Since its inception in 1997, The Chapel of St. Philip has been about gathering, particularly in prayer or in another spiritual endeavor.
While we are prohibited from gathering, as we help stem the tide of COVID-19, we are still free to join in prayer.
Prayer is about as universal a thing as there is and has been for human history. Even atheists have slogans, verbal commitments, encourage groups to get together and chant.
You bring people together and it’s a form of prayer.
A lot of the purpose of prayer is to unify, but there is also space for solitude.
At St. Louis Bertrand Church last week, though there were no public Masses, 10-12 people were there at a time — spread widely throughout the cavernous building, avoiding contact. Each was in his or her own private prayer. But there was solace in the sense there was still community, others praying nearby.
We’re all there together and apart. We have our solitude and our community at the same time. It’s like the Trinity. We all want community and we all want simplicity that comes with solitude.
We’re all shut-ins right now to one extent or another.
We’ve had to reconsider our prayer and our spiritual selves and our relationship to one another. We can learn from that now.
For now, we’ll explore this new way of being. And we pray with hope for a time when we can unite again in communal prayer.
Here’s a prayer we can share in our solitude in communion with one another:
Jesus Christ, you traveled through towns and villages “curing every disease and illness.” At your command, the sick were made well.
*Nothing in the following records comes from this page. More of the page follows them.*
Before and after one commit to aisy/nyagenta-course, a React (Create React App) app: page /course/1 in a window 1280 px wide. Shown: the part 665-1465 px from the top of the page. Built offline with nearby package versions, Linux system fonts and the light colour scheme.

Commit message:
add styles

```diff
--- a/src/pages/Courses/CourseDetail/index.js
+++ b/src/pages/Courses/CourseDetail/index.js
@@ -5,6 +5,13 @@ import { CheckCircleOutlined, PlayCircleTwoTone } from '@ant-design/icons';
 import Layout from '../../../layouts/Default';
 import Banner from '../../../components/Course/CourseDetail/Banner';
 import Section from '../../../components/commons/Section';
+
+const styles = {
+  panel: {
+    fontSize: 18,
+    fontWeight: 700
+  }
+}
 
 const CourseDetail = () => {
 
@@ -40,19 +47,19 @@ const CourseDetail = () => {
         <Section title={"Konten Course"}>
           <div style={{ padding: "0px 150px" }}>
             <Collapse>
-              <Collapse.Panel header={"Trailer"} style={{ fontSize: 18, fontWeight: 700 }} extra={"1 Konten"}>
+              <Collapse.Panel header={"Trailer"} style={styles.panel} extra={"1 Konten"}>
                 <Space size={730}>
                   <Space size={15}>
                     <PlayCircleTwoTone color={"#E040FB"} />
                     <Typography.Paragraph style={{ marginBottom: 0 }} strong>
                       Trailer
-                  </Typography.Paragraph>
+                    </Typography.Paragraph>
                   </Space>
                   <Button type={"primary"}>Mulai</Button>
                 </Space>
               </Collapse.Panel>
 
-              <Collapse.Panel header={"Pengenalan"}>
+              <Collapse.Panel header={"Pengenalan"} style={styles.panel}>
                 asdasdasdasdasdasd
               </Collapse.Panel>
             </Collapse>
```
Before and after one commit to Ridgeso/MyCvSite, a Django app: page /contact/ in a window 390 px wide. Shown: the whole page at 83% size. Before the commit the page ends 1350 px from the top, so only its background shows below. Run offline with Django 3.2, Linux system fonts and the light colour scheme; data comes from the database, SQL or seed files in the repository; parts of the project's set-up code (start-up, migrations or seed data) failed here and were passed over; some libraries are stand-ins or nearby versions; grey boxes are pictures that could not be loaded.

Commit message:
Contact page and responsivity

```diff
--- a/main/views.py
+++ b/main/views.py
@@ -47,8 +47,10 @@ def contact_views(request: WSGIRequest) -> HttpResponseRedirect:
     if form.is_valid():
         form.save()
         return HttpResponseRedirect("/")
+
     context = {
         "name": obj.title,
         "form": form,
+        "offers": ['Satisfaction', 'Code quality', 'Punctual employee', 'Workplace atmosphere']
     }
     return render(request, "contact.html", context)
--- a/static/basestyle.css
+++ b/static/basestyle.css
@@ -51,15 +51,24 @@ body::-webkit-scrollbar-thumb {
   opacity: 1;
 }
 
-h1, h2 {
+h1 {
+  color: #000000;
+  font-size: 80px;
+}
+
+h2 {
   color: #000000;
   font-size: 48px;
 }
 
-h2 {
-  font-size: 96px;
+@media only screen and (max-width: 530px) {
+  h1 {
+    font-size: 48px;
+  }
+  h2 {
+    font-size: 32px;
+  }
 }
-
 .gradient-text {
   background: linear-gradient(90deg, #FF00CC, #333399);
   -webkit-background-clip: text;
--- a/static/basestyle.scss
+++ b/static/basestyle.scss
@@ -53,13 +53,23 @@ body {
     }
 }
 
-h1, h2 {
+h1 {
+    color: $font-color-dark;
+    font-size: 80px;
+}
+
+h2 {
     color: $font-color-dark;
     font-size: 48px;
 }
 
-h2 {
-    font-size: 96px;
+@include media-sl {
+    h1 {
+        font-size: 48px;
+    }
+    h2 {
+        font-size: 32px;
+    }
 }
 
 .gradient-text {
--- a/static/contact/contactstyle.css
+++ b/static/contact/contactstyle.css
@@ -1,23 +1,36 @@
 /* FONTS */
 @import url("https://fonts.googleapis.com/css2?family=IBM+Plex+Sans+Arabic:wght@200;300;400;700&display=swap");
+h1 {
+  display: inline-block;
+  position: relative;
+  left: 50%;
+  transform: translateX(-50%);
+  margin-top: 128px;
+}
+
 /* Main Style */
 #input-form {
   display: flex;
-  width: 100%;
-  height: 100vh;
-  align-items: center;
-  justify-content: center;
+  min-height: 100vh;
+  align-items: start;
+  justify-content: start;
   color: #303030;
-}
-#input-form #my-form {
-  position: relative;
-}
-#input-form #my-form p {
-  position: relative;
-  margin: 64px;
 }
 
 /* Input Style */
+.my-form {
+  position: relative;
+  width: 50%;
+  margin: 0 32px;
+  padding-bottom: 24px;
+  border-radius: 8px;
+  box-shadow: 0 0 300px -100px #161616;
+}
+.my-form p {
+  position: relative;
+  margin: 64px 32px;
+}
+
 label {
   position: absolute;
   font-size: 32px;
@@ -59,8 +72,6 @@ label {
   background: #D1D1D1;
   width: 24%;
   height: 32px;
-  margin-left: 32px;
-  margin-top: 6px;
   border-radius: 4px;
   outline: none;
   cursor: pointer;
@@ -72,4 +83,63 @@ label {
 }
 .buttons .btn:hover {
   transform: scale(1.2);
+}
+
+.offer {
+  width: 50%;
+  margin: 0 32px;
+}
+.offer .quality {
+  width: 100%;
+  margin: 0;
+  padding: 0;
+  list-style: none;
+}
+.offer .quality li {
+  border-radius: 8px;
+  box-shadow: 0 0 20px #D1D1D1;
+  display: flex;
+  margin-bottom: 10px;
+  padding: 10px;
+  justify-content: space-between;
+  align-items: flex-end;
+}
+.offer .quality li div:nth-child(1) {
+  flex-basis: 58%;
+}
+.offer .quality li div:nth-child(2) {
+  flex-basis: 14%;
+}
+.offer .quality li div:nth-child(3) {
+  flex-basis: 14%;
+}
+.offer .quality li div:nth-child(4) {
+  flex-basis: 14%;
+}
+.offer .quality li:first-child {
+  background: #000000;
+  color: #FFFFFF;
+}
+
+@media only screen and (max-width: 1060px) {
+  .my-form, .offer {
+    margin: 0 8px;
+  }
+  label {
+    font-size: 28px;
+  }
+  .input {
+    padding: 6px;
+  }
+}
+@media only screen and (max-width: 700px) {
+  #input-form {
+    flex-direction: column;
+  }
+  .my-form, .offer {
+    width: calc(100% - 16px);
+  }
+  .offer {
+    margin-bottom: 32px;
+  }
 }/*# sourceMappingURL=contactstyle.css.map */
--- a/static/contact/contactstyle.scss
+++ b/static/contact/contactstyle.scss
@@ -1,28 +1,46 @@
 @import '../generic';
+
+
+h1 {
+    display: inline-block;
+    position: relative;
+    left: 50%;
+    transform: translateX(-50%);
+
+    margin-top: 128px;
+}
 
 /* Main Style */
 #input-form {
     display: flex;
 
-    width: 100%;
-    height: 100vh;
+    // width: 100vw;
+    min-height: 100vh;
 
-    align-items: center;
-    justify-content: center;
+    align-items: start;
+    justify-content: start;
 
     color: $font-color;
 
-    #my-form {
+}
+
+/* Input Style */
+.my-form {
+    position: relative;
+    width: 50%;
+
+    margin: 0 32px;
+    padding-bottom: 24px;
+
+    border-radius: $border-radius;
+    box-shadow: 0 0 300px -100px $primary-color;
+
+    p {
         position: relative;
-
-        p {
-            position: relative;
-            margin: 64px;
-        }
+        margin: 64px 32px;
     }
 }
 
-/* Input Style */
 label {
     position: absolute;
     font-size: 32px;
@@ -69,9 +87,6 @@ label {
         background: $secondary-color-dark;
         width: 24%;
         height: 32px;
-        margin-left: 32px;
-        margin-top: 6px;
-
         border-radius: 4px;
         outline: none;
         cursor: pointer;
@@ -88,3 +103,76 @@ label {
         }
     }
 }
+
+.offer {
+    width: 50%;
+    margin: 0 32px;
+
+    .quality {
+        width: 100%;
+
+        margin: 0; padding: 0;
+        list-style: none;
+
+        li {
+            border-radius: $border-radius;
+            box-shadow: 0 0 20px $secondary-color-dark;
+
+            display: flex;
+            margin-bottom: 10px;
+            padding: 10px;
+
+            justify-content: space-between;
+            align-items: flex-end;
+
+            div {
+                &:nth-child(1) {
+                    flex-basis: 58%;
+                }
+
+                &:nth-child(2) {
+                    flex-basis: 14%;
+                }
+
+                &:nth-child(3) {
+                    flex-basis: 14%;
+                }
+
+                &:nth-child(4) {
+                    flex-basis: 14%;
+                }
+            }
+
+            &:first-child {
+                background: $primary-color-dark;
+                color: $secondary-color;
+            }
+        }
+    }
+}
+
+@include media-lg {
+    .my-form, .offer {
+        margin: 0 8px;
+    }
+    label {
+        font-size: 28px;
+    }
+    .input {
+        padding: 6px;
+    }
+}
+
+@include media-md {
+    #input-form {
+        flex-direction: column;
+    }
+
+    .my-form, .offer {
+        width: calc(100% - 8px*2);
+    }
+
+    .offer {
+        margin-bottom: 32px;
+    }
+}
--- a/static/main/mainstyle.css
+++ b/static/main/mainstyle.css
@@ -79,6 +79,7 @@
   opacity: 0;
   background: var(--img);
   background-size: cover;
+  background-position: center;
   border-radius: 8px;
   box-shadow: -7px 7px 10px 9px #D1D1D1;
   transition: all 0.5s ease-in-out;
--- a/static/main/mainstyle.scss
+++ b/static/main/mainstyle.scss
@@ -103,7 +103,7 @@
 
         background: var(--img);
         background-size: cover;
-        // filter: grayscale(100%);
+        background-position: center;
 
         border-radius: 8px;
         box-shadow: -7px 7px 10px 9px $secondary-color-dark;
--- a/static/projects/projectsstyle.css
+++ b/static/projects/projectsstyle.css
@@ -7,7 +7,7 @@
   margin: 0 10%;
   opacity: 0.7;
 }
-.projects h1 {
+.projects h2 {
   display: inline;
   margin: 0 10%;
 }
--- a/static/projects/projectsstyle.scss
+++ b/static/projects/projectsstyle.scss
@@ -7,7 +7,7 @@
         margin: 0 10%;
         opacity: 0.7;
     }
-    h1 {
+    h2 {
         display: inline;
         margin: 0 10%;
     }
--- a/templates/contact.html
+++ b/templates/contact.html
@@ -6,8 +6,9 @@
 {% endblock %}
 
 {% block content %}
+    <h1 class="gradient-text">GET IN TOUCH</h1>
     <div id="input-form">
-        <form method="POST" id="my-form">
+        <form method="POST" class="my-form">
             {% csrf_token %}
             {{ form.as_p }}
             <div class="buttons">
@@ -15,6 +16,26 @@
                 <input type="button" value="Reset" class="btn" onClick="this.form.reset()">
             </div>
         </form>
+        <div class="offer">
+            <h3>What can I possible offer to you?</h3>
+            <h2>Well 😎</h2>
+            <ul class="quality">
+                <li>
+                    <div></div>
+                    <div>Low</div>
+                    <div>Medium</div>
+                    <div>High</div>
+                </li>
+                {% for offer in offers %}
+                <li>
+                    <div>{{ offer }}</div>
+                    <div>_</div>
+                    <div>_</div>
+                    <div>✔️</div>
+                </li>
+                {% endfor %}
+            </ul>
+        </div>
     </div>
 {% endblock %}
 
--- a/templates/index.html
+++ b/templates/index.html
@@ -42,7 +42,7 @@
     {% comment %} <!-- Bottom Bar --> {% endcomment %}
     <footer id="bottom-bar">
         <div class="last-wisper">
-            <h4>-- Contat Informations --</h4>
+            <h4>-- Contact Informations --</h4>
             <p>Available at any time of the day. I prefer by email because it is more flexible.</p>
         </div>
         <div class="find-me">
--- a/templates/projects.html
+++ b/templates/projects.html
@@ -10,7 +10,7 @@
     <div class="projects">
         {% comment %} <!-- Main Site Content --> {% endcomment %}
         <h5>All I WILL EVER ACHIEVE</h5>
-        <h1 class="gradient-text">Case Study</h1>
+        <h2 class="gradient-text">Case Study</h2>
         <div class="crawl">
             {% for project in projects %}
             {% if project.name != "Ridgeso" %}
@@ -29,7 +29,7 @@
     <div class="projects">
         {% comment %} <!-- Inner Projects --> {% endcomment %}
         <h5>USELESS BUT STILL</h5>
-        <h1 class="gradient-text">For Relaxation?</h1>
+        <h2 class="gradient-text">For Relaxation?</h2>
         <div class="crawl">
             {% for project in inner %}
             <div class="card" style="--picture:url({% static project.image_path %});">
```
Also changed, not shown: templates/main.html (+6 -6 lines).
Come to our aid now, in the midst of the global spread of the coronavirus, that we may experience your healing love.
— Excerpt from ‘A Coronavirus Prayer,’ America Magazine, by Kerry Weber.